The days of elite immunity from public knowledge of their words and actions are over. The iPhone and Twitter are stripping away the thick walls that used to hide what was said and done in oak-paneled conference rooms or the hothouse of a Cambridge, Mass., apartment.
The news media has a Pope Francis problem, and the dog-that-didn’t-ascend is only the latest example.
Americans, by and large, believe that they can achieve their own version of the American Dream, and it is a personal vision. This view has changed little over the past 30 years.
What exactly are Americans saying about the American Dream and how have their views of it changed over time? Do Americans believe the dream is endangered? The answers are more complicated than one might think.
We are supposed to revel in gift-giving and generosity, yet the season’s lavishness and commercialization leave many people cold. The underlying contradiction runs throughout modern life.
Compared to the less than 1% of the population that serve in the armed forces anymore, that paltry 7% of veterans in the population looks almost robust.
Less decent-paying work for less-educated men, cultural shifts away from marriage-centered familism, and the erosion of masculinity have drastically reduced marriage rates and eroded American society.
The separation of powers is not the only significant constitutional matter at stake in the debate about President Obama’s decision to grant amnesty to illegal immigrants. In contention as well are the contours of representative government itself.
If I torture a fiend to find out where he left a child to suffocate or starve in some dungeon, that’s a less evil act than torturing someone just to hear them renounce their god or country.
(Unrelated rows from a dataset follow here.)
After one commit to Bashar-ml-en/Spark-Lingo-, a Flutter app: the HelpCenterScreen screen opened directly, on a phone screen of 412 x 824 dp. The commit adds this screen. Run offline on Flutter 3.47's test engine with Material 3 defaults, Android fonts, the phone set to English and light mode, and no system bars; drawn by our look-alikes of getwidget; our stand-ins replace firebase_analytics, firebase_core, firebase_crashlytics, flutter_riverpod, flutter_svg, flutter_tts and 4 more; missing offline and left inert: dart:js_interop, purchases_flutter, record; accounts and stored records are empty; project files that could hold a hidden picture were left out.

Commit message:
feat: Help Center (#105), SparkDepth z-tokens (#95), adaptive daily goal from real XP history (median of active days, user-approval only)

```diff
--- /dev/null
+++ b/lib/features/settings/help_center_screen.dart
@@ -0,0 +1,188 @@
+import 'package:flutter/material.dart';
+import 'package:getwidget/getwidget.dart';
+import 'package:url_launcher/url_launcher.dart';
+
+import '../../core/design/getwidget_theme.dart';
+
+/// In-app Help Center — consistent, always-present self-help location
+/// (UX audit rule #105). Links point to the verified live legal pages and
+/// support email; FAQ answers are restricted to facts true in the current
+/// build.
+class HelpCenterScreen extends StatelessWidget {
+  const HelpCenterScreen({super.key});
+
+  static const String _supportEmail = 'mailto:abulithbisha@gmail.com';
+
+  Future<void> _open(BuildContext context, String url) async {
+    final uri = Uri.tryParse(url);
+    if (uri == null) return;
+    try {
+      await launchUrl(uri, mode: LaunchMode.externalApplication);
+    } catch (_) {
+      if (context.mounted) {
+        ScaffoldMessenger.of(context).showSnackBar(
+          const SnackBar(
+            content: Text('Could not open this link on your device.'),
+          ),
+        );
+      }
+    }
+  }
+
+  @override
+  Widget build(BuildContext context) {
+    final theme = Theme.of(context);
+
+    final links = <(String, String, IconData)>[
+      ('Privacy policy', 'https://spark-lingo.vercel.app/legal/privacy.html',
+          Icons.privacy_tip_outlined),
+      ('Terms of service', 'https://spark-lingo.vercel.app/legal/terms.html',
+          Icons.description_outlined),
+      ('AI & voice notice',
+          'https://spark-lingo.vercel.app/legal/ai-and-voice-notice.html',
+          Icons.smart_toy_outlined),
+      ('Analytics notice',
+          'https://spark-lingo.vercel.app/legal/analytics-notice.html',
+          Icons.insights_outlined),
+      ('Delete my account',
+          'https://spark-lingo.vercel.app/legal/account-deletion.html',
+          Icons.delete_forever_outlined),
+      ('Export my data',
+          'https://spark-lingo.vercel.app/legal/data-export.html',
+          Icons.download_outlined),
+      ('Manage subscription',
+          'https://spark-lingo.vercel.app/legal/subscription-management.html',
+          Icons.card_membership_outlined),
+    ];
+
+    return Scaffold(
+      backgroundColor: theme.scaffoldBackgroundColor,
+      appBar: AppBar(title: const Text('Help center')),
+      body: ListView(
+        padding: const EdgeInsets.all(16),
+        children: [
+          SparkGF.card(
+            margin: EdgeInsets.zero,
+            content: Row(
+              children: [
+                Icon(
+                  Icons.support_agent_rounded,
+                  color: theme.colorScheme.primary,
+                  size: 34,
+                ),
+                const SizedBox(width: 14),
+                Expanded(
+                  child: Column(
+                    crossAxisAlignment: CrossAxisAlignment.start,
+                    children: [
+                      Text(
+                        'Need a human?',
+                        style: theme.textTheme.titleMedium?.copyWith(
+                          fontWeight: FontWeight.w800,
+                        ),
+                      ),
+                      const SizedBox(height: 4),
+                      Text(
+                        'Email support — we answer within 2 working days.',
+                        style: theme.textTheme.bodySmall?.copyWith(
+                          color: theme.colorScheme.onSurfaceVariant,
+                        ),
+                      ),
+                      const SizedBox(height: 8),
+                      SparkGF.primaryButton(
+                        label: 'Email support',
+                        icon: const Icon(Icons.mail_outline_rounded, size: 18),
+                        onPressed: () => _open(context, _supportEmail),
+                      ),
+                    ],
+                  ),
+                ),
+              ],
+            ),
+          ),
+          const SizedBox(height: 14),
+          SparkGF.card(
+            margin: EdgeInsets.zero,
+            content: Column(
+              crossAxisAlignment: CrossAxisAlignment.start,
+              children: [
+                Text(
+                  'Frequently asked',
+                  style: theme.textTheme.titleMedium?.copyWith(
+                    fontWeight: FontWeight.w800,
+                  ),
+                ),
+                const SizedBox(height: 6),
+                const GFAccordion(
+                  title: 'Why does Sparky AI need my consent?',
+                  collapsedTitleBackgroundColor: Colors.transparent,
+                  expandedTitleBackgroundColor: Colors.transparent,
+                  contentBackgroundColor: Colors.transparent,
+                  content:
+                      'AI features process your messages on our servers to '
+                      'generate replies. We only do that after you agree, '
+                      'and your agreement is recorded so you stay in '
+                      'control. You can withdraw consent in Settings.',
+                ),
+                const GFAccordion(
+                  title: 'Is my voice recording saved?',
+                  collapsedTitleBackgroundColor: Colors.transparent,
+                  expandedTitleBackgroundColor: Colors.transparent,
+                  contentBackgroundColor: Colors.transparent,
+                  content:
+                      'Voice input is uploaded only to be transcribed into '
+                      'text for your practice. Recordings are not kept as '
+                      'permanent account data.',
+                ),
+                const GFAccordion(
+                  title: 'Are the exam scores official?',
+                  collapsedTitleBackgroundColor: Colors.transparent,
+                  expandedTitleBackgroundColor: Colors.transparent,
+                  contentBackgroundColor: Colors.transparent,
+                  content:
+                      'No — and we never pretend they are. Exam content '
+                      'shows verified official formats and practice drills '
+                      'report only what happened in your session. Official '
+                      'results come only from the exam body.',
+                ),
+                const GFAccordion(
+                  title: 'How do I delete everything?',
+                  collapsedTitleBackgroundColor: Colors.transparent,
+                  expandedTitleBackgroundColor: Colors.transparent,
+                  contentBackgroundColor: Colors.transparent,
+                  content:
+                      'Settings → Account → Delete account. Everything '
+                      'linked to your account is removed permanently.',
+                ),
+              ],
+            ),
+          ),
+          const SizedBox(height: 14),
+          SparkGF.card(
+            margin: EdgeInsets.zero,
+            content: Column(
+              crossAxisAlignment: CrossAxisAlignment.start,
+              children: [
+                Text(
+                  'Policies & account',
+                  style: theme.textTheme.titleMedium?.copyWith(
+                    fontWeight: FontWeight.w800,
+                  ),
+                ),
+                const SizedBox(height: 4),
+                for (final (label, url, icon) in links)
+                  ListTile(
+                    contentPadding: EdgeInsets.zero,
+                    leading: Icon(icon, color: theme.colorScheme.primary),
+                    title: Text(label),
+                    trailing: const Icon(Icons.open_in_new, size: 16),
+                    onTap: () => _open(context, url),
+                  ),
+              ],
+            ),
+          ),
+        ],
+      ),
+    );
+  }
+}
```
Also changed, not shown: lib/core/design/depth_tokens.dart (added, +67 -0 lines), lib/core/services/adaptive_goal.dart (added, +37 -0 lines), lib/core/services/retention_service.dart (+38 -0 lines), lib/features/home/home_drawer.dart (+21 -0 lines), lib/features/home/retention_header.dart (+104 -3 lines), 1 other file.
As Shakira parrots numbers, keep in mind that these statistics are true for one specialized program, and were never meant to be applied universally to all preschool initiatives.